"I got out of the gate fast," he says, adding that he didn't want to be a flash in the pan. "Early on, I knew that I was in a business that discards people. I didn't want to be discarded until I was ready. I wanted to be the one who walked away. I wanted to do that in my 70s. Soâ€¦I sat down with myself and tried to figure out, 'How could I possibly do that?'"
Daniels says he examined the career trajectories of some of his favorite actors.
"I just wanted to be an actor like Jimmy Stewart, Alan Arkin, Jack Lemmon, who lasted for decades," he says. "I looked at those guys and how they did it. They mixed it up. They mixed up the characters, they mixed up genres, the comedies, the dramas."
Daniels' résumé reflects that desire to mix it up. His creative choices have varied between live theater, mainstream Hollywood films and smaller indie vehicles.
"I think that in a lot of cases, it helps to keep you sane," Daniels says of theater and smaller film productions. "When you come from the theater, it's just the director or the playwright. And there's just the two of them in a room making decisions."

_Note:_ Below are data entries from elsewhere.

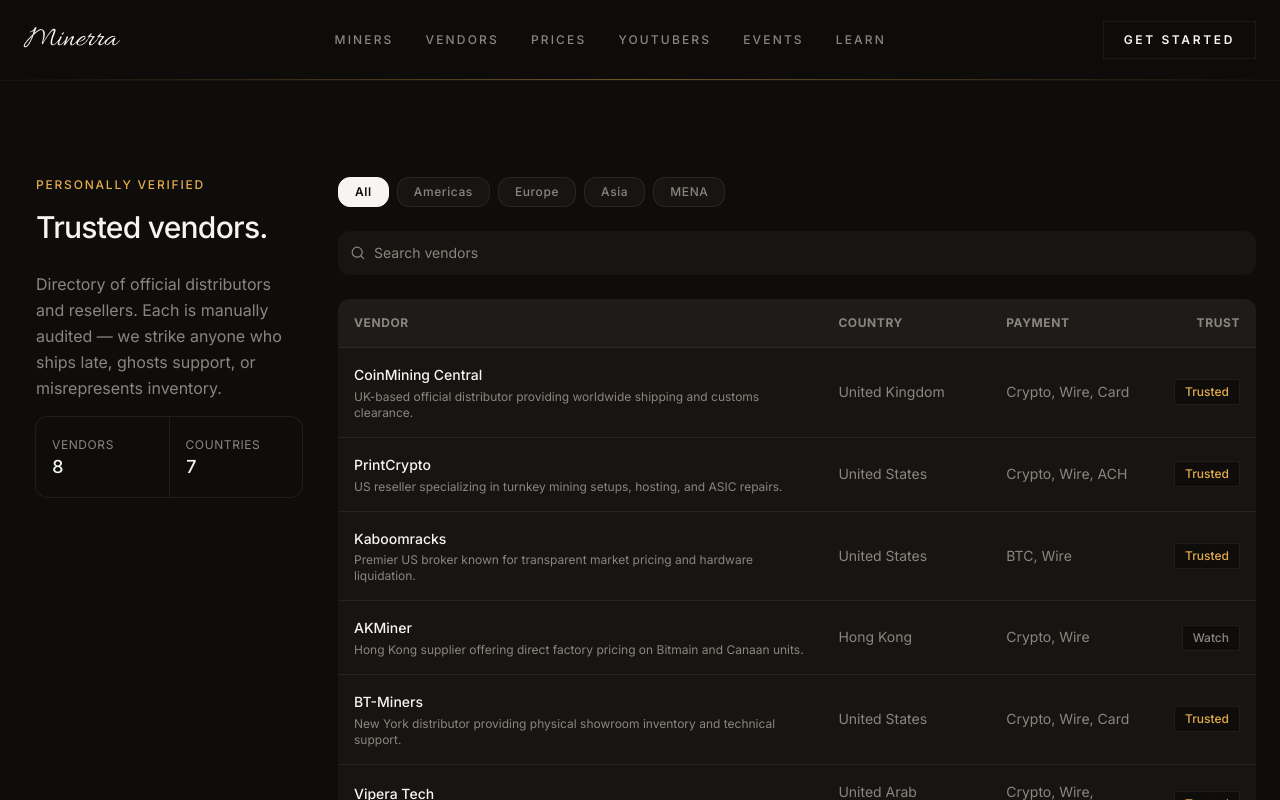
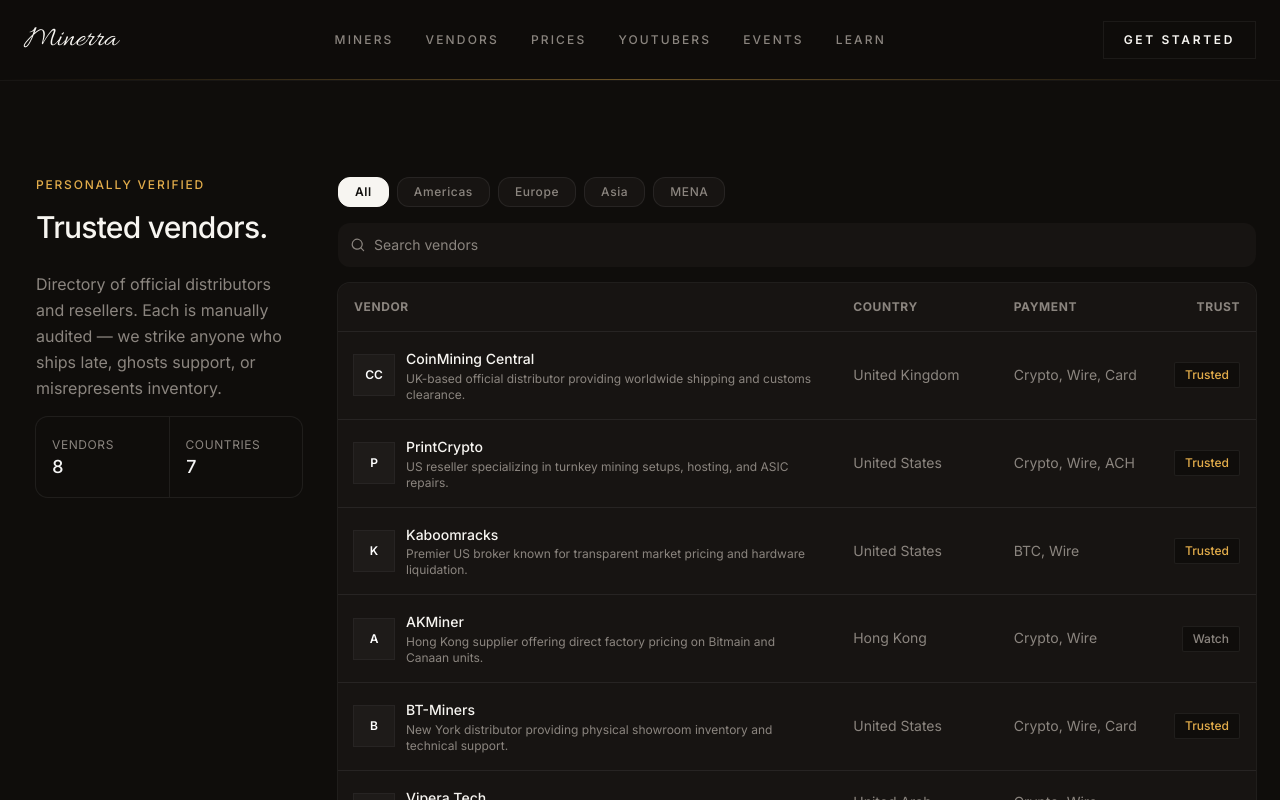
Before and after one commit to Fabiang120/Minerra, a Next.js app in the folder my-app/: page /vendors in a window 1280 px wide. Shown: the top 800 px of the page. Built offline with nearby package versions, Linux system fonts and the light colour scheme.

Commit message:
Added initials to vendors

```diff
--- a/my-app/app/vendors/page.tsx
+++ b/my-app/app/vendors/page.tsx
@@ -102,6 +102,16 @@
     return matchesRegion && matchesSearch;
   });
 
+  function getInitials(name: string, maxInitials = 2): string {
+    if (!name) return "";
+    return name
+      .trim()
+      .split(/\s+/)
+      .map((word) => word[0]?.toUpperCase())
+      .filter(Boolean)
+      .slice(0, maxInitials)
+      .join("");
+  }
   return (
     <section className="px-4 pt-12 pb-24 mt-8 grid sm:grid-cols-4 md:grid-cols-8 md:px-6 md:pt-16 xl:grid-cols-12 gap-6">
       <div className="col-span-full lg:px-3 lg:col-start-1 lg:col-end-4 xl:col-start-1 xl:col-end-4 flex flex-col mb-6 lg:mb-0 gap-4">
@@ -122,7 +132,7 @@
         </div>
       </div>
 
-      <div className="col-span-full min-w-0 flex flex-col gap-6 lg:col-start-4 lg:col-end-9 xl:col-start-4 xl:col-end-13">
+      <div className="col-span-full min-w-0 flex flex-col gap-4 lg:col-start-4 lg:col-end-9 xl:col-start-4 xl:col-end-13">
         <div className="flex flex-wrap gap-2">
           {regions.map((r) => {
             const active = selectedRegion === r;
@@ -167,10 +177,10 @@
           />
         </div>
 
-        <div className="bg-surface rounded-2xl overflow-hidden w-full">
+        <div className="bg-surface rounded-2xl overflow-hidden w-full ring-1 ring-border">
           <table className="w-full text-left">
             <thead>
-              <tr className="bg-surface-elevated border-b border-border text-xs uppercase tracking-wider text-muted-foreground font-medium">
+              <tr className="bg-surface border-b border-border text-xs uppercase tracking-wider text-muted-foreground font-medium">
                 <th className="py-4 px-4">VENDOR</th>
                 <th className="py-4 px-4">COUNTRY</th>
                 <th className="py-4 px-4 hidden lg:table-cell">PAYMENT</th>
@@ -181,8 +191,15 @@
               {filtered.map((v) => (
                 <tr key={v.vendor} className="hover:bg-surface-elevated/50 transition-colors">
                   <td className="py-4 px-4">
-                    <div className="font-medium text-foreground">{v.vendor}</div>
-                    <div className="text-xs text-muted-foreground mt-0.5">{v.description}</div>
+                    <div className="flex items-center gap-3">
+                      <span className="flex size-10 shrink-0 items-center justify-center bg-surface-elevated text-xs font-semibold text-white ring-1 ring-border">
+                        {getInitials(v.vendor)}
+                      </span>
+                      <div className="flex flex-col">
+                        <div className="font-medium text-foreground">{v.vendor}</div>
+                        <div className="text-xs text-muted-foreground">{v.description}</div>
+                      </div>
+                    </div>
                   </td>
                   <td className="py-4 px-4 text-muted-foreground">{v.country}</td>
                   <td className="py-4 px-4 text-muted-foreground hidden lg:table-cell">{v.payment}</td>
```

He observes that an indie film is similar to an off-Broadway theater experience. "You don't have 16 people that you're answering to in an office building in Hollywood somewhere, like you do on a studio film. So I like that on The Squid and the Whale and The Answer Man,we're figuring out ourselves on the set what to do. I like that, on indies, the scripts are more complex and more challenging."
Of course, that's not to say that Daniels doesn't appreciate the appeal of big-budget Hollywood films. "Studio movies are fun because there's more money and you have more toys," he says. "You show up and there's 40 semi-trucks there. It's a big damn movie and it's fun. They put the camera on you and you do your part of it and it opens in 6,000 theaters."
Instead of opting for the big-time Hollywood life, though, Daniels returned to his hometown of Chelsea, Mich., which has a population of about 5,000 people. He lives there with his wife of 30 years, who was his high-school sweetheart, and their three children.
"I did not have a clue about how to live in Hollywood or raise kids in Hollywood," he says. "I didn't know how to do it, so I wasn't going to do it. Family came first. Career was second. It was a close second, but it was second."
Daniels has made some unconventional choices in his career as well-even when people warned him that it could hurt his professional trajectory. When he was offered a main role in the lowbrow comedy Dumb and Dumber, he saw reasons to take a chance on it.
"I can do comedy and nobody knows it. So I'm going to stand next to Jim Carrey and do comedy," he recalls. "I had agents warn me, 'You're going to get killed.'"
In actuality, it turned out to be a great career move "that bought me 10 years," he adds. The freedom enabled Daniels to indulge his penchant for stage work and quirky indie films.
"I focused on the only thing that I could control, and that was whether I was any good or not, regardless of whether the movie was any good or not, whether it made any money or not," Daniels says of the key to his success. "The only thing that I could control was that I was good. All the other stuff is other stuff."